‘Get out of our house,’ I told Crazy Aunty. ‘I’m not writing anything. I don’t have a signature. I don’t have a name to write down.’
The two men looked at each other. Crazy Aunty gave a small nod. They walked towards me. I didn’t care. I would see how big and tough they were, better that than having them take everything. But the men didn’t touch me, they walked straight past me. They kept walking towards the pantry, towards my mother.
The big man switched on the light in the pantry. Mother had climbed into the rice barrel, only her head was showing. The man pulled my mother out of the barrel and held both of her arms tight against her back. The grains of rice slid down her arms and legs to the floor. Mother didn’t resist, she only looked at me imploringly.
The smaller man joined them. He grabbed my mother’s hair in one fist as if making a ponytail then jerked her up off the ground by her hair. I screeched with fright. My mother’s legs dangled awkwardly in the air. She was crying.
Crazy Aunty slid the piece of paper under my nose. No, I shook my head again. I tried not to block out the sound of my mother’s tears, landing loudly on the rice.
‘See what kind of daughter you’ve raised,’ Crazy Aunty screamed into the pantry. ‘See what kind of person she is. It’s better to settle things at once. A daughter like that isn’t going to help you. She’s useless.’
We need to stand up to scum, I told myself. We have to stand tall and banish them. It’s the only way.
‘See what kind of person she is,’ Crazy Aunty repeated. Mother would understand and be proud of my staying strong.
‘Yes,’ Mother said suddenly to Crazy Aunty. I looked up at Mother. ‘I see,’ she said. ‘She is nothing. My daughter is worthless.’
I felt tears rising. The kind of tears that burn a hole in your heart. I took the piece of paper and wrote the name Nhung after the words: Back garden of 196 Rhododendron Street. I wrote slowly and precisely to give Mother time to change her mind. That was the moment I thought of Father. He would think I was a coward and be disappointed in me for not being braver, for not doing a better job of looking after us all while he was gone. Mama is scared, I thought, she doesn’t know what she’s saying. With trembling hands I crossed my name out again and gave the piece of paper back to Crazy Aunty.
‘I’m not putting my name on anything,’ I said.

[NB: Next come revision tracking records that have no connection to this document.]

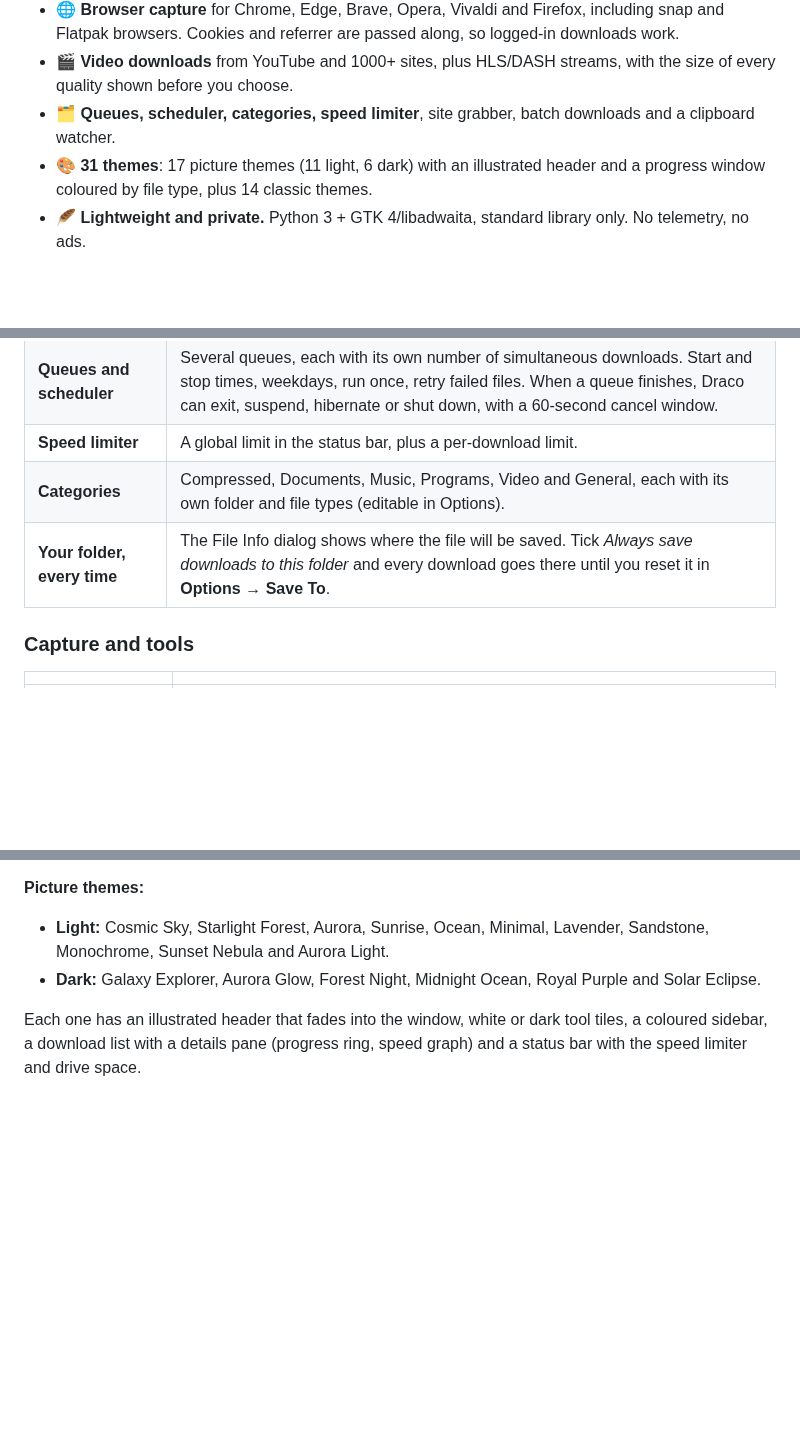
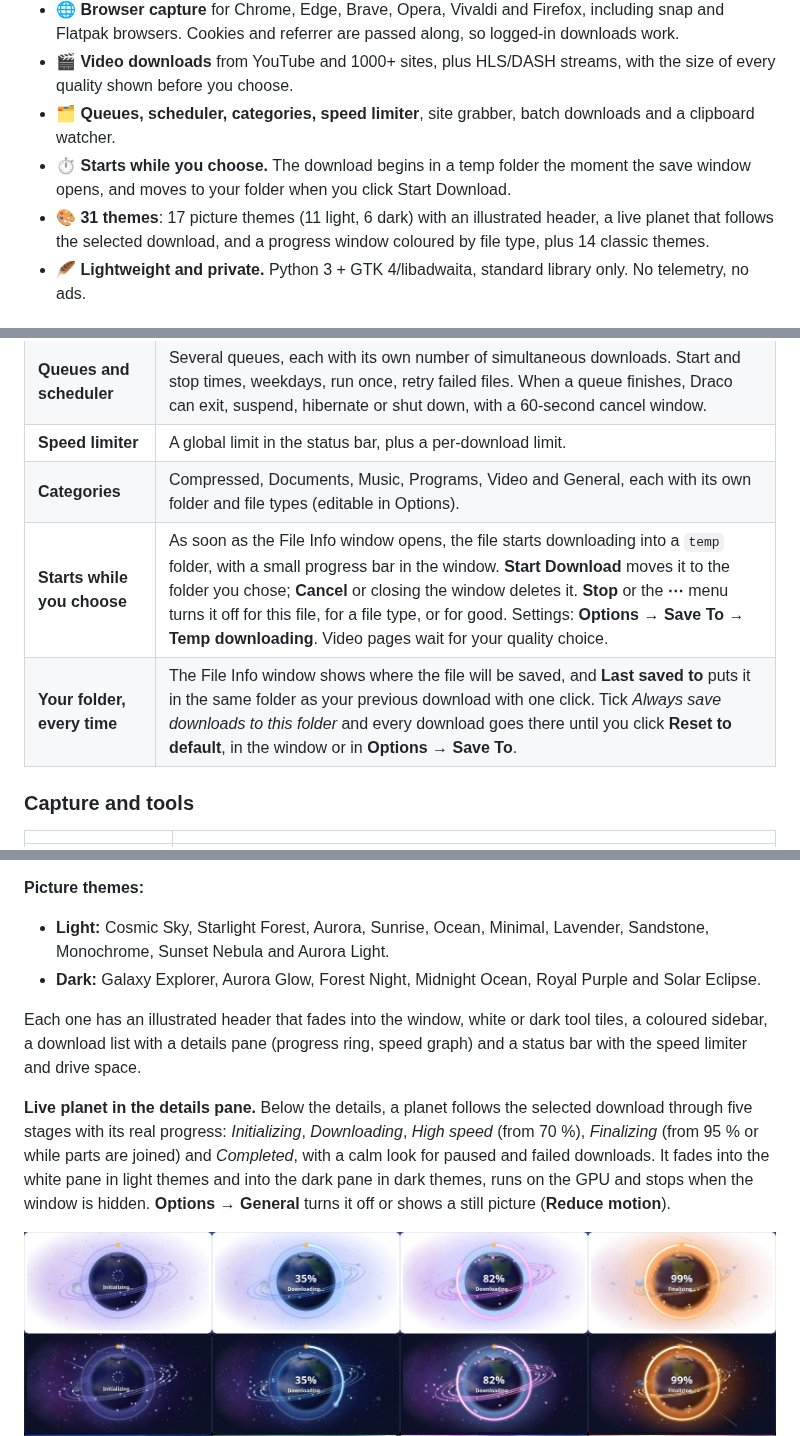
Before and after one commit to Hafij-BGE/draco-dm, a Markdown page: README.md, 3 parts joined by grey strips. GitHub-like rendering; pictures changed too: docs/screenshots/planet-stages.jpg (added); blank space fills up the shorter version.

```diff
--- a/README.md
+++ b/README.md
@@ -30,7 +30,8 @@ Multi-connection downloads, browser capture, YouTube and streaming video. No acc
 - 🌐 **Browser capture** for Chrome, Edge, Brave, Opera, Vivaldi and Firefox, including snap and Flatpak browsers. Cookies and referrer are passed along, so logged-in downloads work.
 - 🎬 **Video downloads** from YouTube and 1000+ sites, plus HLS/DASH streams, with the size of every quality shown before you choose.
 - 🗂️ **Queues, scheduler, categories, speed limiter**, site grabber, batch downloads and a clipboard watcher.
-- 🎨 **31 themes**: 17 picture themes (11 light, 6 dark) with an illustrated header and a progress window coloured by file type, plus 14 classic themes.
+- ⏱️ **Starts while you choose.** The download begins in a temp folder the moment the save window opens, and moves to your folder when you click Start Download.
+- 🎨 **31 themes**: 17 picture themes (11 light, 6 dark) with an illustrated header, a live planet that follows the selected download, and a progress window coloured by file type, plus 14 classic themes.
 - 🪶 **Lightweight and private.** Python 3 + GTK 4/libadwaita, standard library only. No telemetry, no ads.
 
 ## Install
@@ -64,7 +65,8 @@ The Windows installer, AppImage and Flatpak include yt-dlp and ffmpeg. The `.deb
 | **Queues and scheduler** | Several queues, each with its own number of simultaneous downloads. Start and stop times, weekdays, run once, retry failed files. When a queue finishes, Draco can exit, suspend, hibernate or shut down, with a 60-second cancel window. |
 | **Speed limiter** | A global limit in the status bar, plus a per-download limit. |
 | **Categories** | Compressed, Documents, Music, Programs, Video and General, each with its own folder and file types (editable in Options). |
-| **Your folder, every time** | The File Info dialog shows where the file will be saved. Tick *Always save downloads to this folder* and every download goes there until you reset it in **Options → Save To**. |
+| **Starts while you choose** | As soon as the File Info window opens, the file starts downloading into a `temp` folder, with a small progress bar in the window. **Start Download** moves it to the folder you chose; **Cancel** or closing the window deletes it. **Stop** or the **⋯** menu turns it off for this file, for a file type, or for good. Settings: **Options → Save To → Temp downloading**. Video pages wait for your quality choice. |
+| **Your folder, every time** | The File Info window shows where the file will be saved, and **Last saved to** puts it in the same folder as your previous download with one click. Tick *Always save downloads to this folder* and every download goes there until you click **Reset to default**, in the window or in **Options → Save To**. |
 
 ### Capture and tools
 
@@ -124,6 +126,12 @@ Switch instantly under **View → Theme** or with the palette button.
 
 Each one has an illustrated header that fades into the window, white or dark tool tiles, a coloured sidebar, a download list with a details pane (progress ring, speed graph) and a status bar with the speed limiter and drive space.
 
+**Live planet in the details pane.** Below the details, a planet follows the selected download through five stages with its real progress: *Initializing*, *Downloading*, *High speed* (from 70 %), *Finalizing* (from 95 % or while parts are joined) and *Completed*, with a calm look for paused and failed downloads. It fades into the white pane in light themes and into the dark pane in dark themes, runs on the GPU and stops when the window is hidden. **Options → General** turns it off or shows a still picture (**Reduce motion**).
+
+<div align="center">
+<img src="docs/screenshots/planet-stages.jpg" alt="The live planet: initializing, downloading, high speed and finalizing, light and dark" width="900">
+</div>
+
 <div align="center">
 <img src="docs/screenshots/themes.jpg" alt="The picture themes" width="900">
 </div>
```
Also changed, not shown: other parts of README.md (+2 -2 lines), docs/release-notes/v1.8.6.md (added, +83 -0 lines), 15 other files.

The man let go of Mother. She fell to the ground with a quiet thud. A big dusty cloud of white pepper and all those other damn spices blew through our living room. The powders floated down on our table, on the flowers, over the sofa, over the stove, it was like nothing had been cleaned for years. For a moment there was nothing but white everywhere. Only when it had settled did I see the men again. Everyone had turned grey in an instant.
Crazy Aunty walked up to me. Slow and menacing. She brought her face, which looked even more frightening with all that pepper, up close to mine. I thought she was going to say something, her hot breath blew in my face, but she didn’t speak. She stuck her index finger in her mouth, licked it, and wrote in the white pepper dust on the table with her wet finger. Carefully I followed her handwriting with my eyes. An E, an F, an R.

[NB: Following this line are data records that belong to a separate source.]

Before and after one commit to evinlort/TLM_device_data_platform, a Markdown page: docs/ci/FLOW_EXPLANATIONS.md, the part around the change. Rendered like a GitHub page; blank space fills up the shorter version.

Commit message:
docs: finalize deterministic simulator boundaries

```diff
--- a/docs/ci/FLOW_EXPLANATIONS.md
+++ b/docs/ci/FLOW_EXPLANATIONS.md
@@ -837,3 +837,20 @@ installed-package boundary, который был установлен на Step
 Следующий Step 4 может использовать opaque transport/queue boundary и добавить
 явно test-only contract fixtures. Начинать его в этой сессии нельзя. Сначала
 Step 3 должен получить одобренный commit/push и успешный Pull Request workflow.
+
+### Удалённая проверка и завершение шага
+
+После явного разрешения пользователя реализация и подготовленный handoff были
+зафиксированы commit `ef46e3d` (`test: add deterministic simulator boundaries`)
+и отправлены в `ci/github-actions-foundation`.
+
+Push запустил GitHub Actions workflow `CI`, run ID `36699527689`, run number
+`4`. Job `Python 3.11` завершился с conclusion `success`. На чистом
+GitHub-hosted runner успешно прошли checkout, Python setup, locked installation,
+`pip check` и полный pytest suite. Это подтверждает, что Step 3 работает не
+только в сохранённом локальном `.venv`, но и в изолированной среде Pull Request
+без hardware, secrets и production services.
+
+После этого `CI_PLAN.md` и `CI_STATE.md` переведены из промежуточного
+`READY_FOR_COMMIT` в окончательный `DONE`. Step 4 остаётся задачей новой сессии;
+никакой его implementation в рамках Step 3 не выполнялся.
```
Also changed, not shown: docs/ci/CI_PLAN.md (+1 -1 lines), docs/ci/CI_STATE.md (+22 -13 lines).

REFENGE was written in the dust.
‘Don’t think this will be the end of it,’ she said. ‘I’ll be back. And then you’re going to think, if only I had been a little smarter that day. Then they wouldn’t have got my mother.’

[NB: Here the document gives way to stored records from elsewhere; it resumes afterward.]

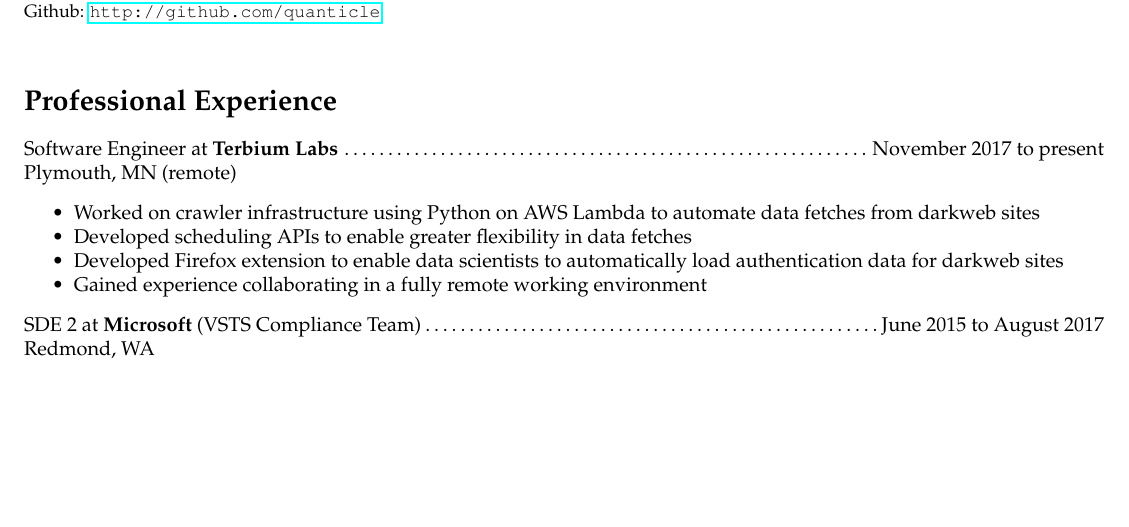
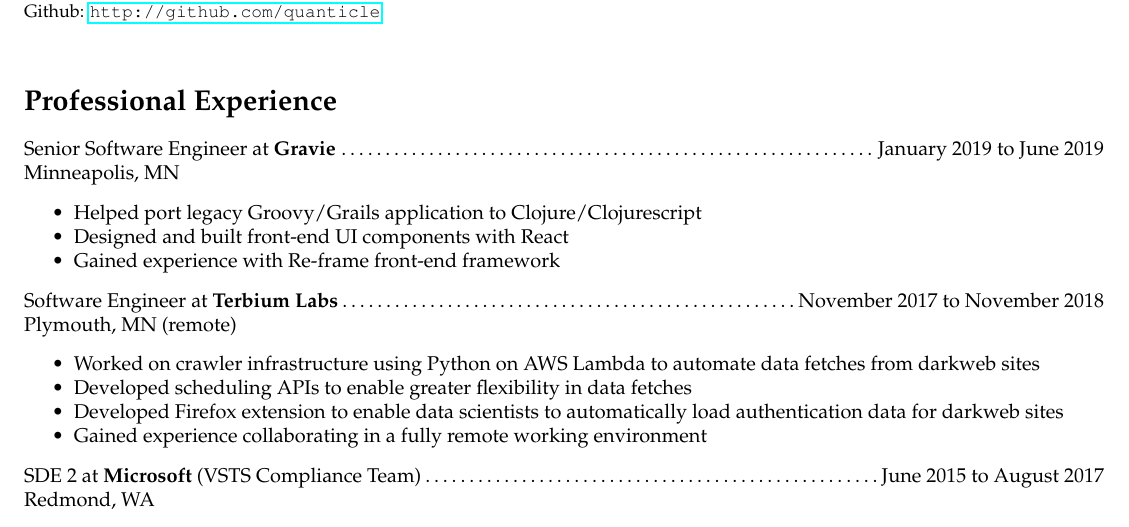
Before and after one commit to quanticle/Resume, a LaTeX CV (resume.tex): part of page 1 of 2, cut so that both start at the same text, the shorter picture padded with empty space. Compiled offline with pdfLaTeX.

Commit message:
Updated with gravie experience

```diff
--- a/resume.tex
+++ b/resume.tex
@@ -22,7 +22,14 @@
 {\small quanticle@quanticle.net}\\
 {\small Github: \url{http://github.com/quanticle}}\\
 \section*{Professional Experience}
-\noindent Software Engineer at {\bfseries Terbium Labs}\dotfill November 2017 to present\\
+\noindent Senior Software Engineer at {\bfseries Gravie}\dotfill January 2019 to June 2019\\
+Minneapolis, MN
+\begin{resume-list}
+\item Helped port legacy Groovy/Grails application to Clojure/Clojurescript
+\item Designed and built front-end UI components with React
+\item Gained experience with Re-frame front-end framework
+\end{resume-list}
+\noindent Software Engineer at {\bfseries Terbium Labs}\dotfill November 2017 to November 2018\\
 Plymouth, MN (remote)
 \begin{resume-list}
 \item Worked on crawler infrastructure using Python on AWS Lambda to automate data fetches from darkweb sites
```
Also changed, not shown: resume.tex (2 more changed lines).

The men led the way out. When Crazy Aunty closed the door behind her a last remnant of white pepper blew through the room.
Translation by David Colmer